Caretaker Public Works and Transport Minister Ghazi Aridi announced Monday he would no longer fulfill his ministerial duties, effectively stepping down from the resigned Cabinet. Speaking to reporters during a news conference in his Beirut office, Aridi said he would be taking “political leave.”

But Jumblatt, leader of the Progressive Socialist Party that Aridi belongs to, said in a TV interview that he had no prior knowledge of the announcement. He said PSP would issue a statement after “calmly” considering the issue.

“Aridi belongs to a party and cannot act on his whims,” Jumblatt said.

Aridi resigned after giving testimony to authorities that are investigating accusations of corruption against the his ministry following flooding and road closures earlier this month. Aridi and Finance Minister Mohammad Safadi have been engaged in a war of words over the past week regarding the Public Works Ministry’s failure to maintain drainage networks across the country ahead of winter storms.

Aridi has blamed Safadi for the flooding, saying the finance minister refused to approve the Public Works Ministry’s funds in an attempt to pressure Aridi into endorsing illegal construction. Safadi dismissed such claims and said they were part of a political smear campaign targeting him.

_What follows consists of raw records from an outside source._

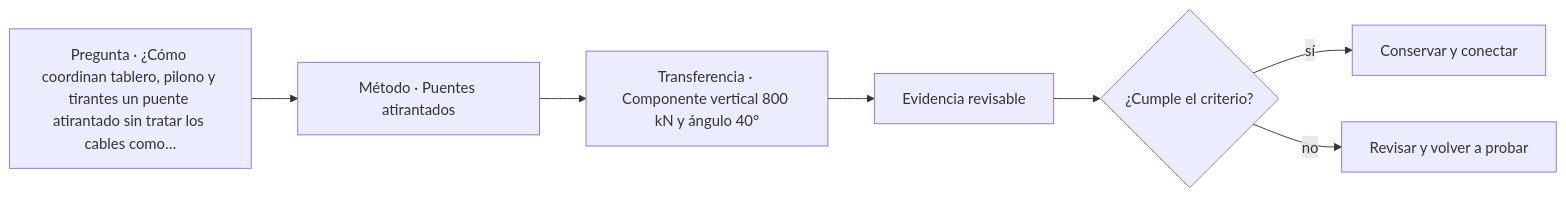
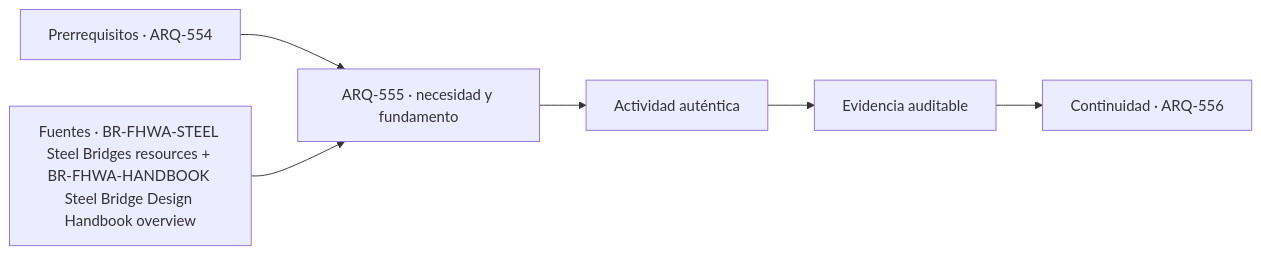
Before and after one commit to vladimiracunadev-create/architecture-built-environment-learning-program: the diagram in classes/parte-56/ARQ-555.md, drawn with Mermaid. The commit also changed other lines of this file and 761 other files, not shown here.

````diff
--- a/classes/parte-56/ARQ-555.md
+++ b/classes/parte-56/ARQ-555.md
@@ -95,9 +107,8 @@
 ```mermaid
 flowchart LR
-    Q["Pregunta · ¿Cómo coordinan tablero, pilono y tirantes un puente atirantado sin tratar los cables como…"] --> M["Método · Puentes atirantados"]
-    M --> P["Transferencia · Componente vertical 800 kN y ángulo 40°"]
-    P --> E["Evidencia revisable"]
-    E --> C{"¿Cumple el criterio?"}
-    C -->|sí| T["Conservar y conectar"]
-    C -->|no| R["Revisar y volver a probar"]
+    A["Prerrequisitos · ARQ-554"] --> B["ARQ-555 · necesidad y fundamento"]
+    S["Fuentes · BR-FHWA-STEEL Steel Bridges resources + BR-FHWA-HANDBOOK Steel Bridge Design Handbook overview"] --> B
+    B --> C["Actividad auténtica"]
+    C --> D["Evidencia auditable"]
+    D --> E["Continuidad · ARQ-556"]
 ```
````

During the news conference at his office Monday, Aridi said he had come under fire for recent comments following the flooding of the airport road several weeks ago.

“I was subject to enormous pressure that took different forms, and I was contacted by several officials who blamed me for taking the issue to the public,” he said.

“The officials who contacted me told me they knew I was right because many of the points I mentioned were brought up earlier in Cabinet ... I do not believe things should be solved this way, and I do not want the facts to get distorted.”

Aridi dismissed the idea that there was any smear campaign against Safadi or that his accusations were politically driven. Aridi said he never wanted to launch a personal attack against Safadi, but insisted he was obligated to defend the public’s interests.

“I do not have a personal problem with Minister Mohammad Safadi regardless of the issues that he raised; he is free and that is his business,” he said.

“I only submitted facts for which I am seeking clarification ... What matters to me is that the public’s interests do not get lost in political and media turmoil,” Aridi said. “If Safadi is going to become a prime minister, I wish him all the best.”

Aridi did not repeat his accusations against the Finance Ministry over the floods and instead castigated the Middle East Airport Services (MEAS), which was contracted to carry out maintenance on sewage networks ahead of winter.

“The Finance Ministry has nothing to do with the flooding in Beirut ... The report of the MEAS Company says that they carried out the needed cleaning work whereas the work was not done,” he said. “The company has been working in an illegal frame for years and I had brought that up in previous Cabinets.”

He said the subcontractor responsible for the cleaning did not receive the order from MEAS to carry out the work until the day the floods began.

“I am not making accusations, I am talking about unfulfilled responsibilities and seeking answers,” he said.

Aridi arrived at the Justice Palace at around 11 a.m. for a hearing with Financial Prosecutor Judge Ali Ibrahim, who last week summoned both him and Safadi over the dispute. Aridi’s hearing lasted one hour and a half. Safadi’s hearing is scheduled for Thursday.

Separately, the questioning of two maintenance companies’ officials, who are neither witnesses nor suspects in the case, will focus on whether the firms signed or renewed contracts with the Public Works Ministry in 2013 to clean out the sewage drains.

 
A version of this article appeared in the print edition of The Daily Star on December 17, 2013, on page 4.
This article was amended on Thursday, December 19 2013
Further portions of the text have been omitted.